— Problem details —
Within the records below, how many lines hold the string "同步队列"? State that number and nothing else.

— Given records —
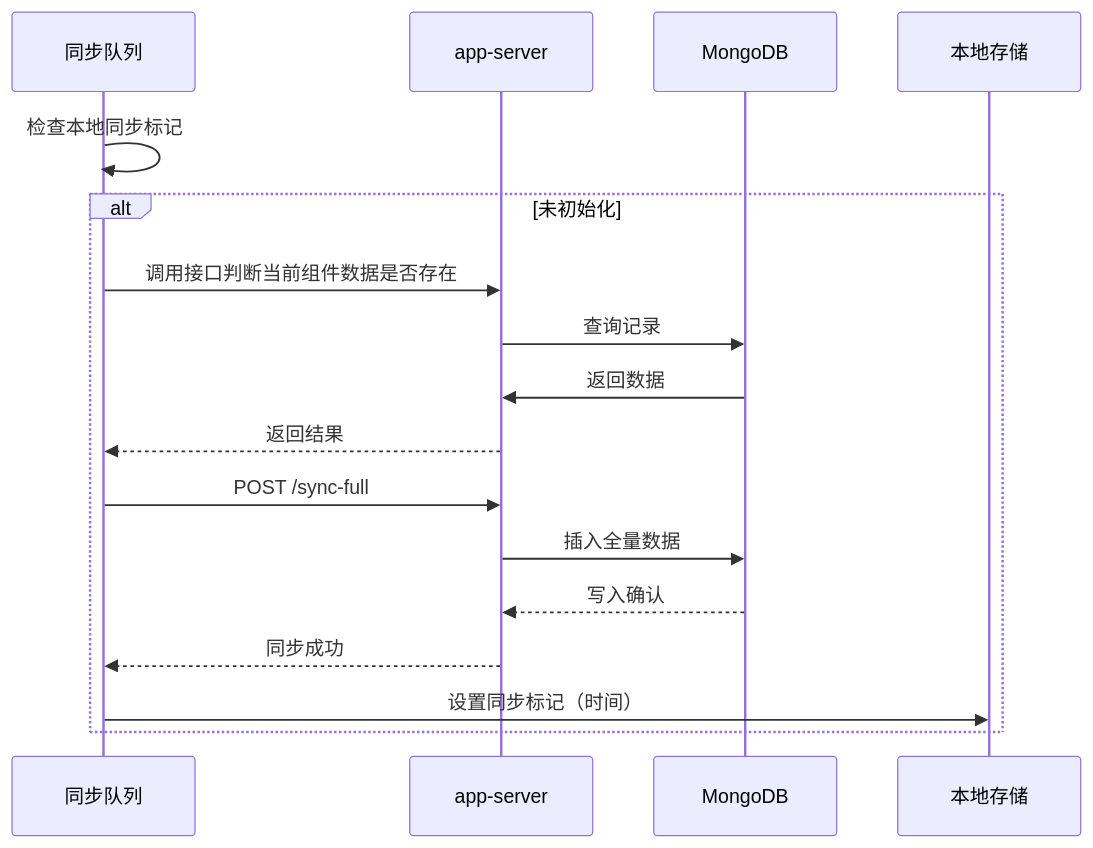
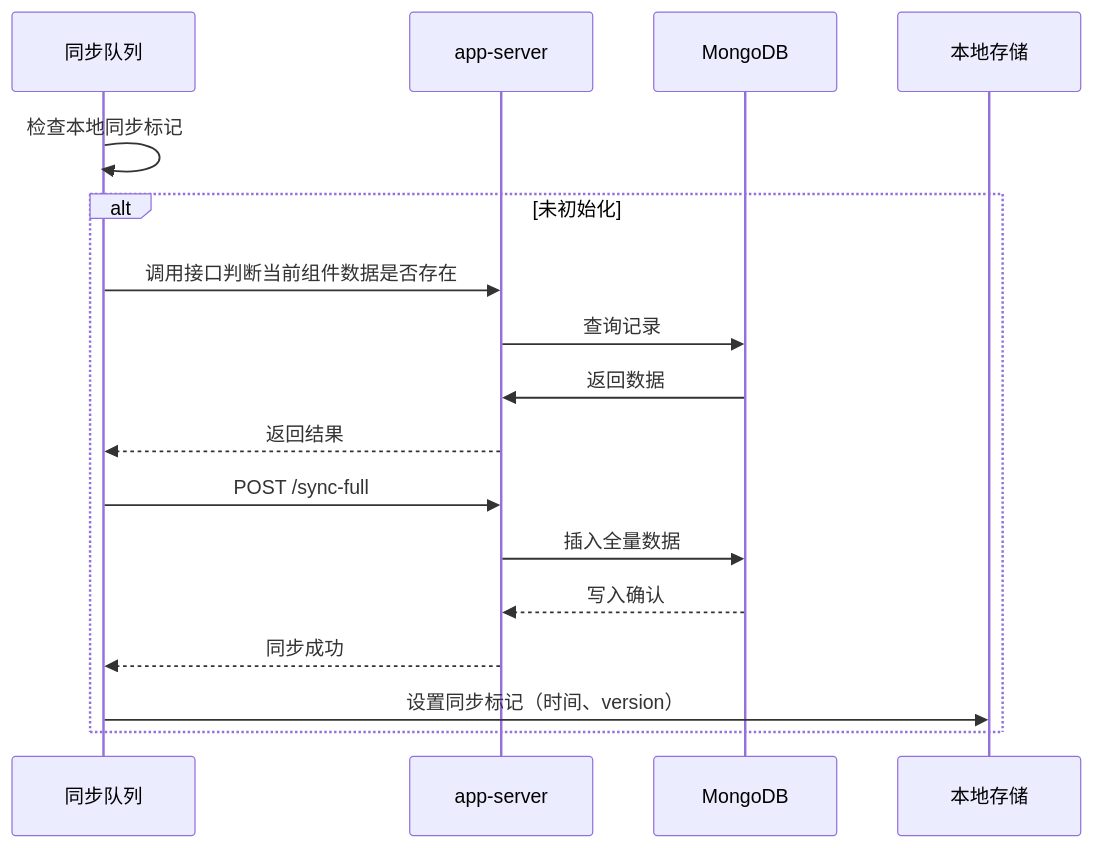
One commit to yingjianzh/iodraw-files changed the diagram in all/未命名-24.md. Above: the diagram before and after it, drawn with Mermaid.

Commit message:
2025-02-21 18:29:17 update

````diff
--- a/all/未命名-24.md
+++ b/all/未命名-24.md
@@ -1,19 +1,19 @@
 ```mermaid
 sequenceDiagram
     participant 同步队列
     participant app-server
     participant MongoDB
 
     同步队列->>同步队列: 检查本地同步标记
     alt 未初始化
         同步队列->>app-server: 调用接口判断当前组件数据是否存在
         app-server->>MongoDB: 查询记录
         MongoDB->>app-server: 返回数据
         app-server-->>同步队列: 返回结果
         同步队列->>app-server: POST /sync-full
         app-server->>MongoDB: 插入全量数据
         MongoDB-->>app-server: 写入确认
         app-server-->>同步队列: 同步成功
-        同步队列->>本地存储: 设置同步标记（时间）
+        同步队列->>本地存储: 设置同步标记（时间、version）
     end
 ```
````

— Answer for this exercise —
8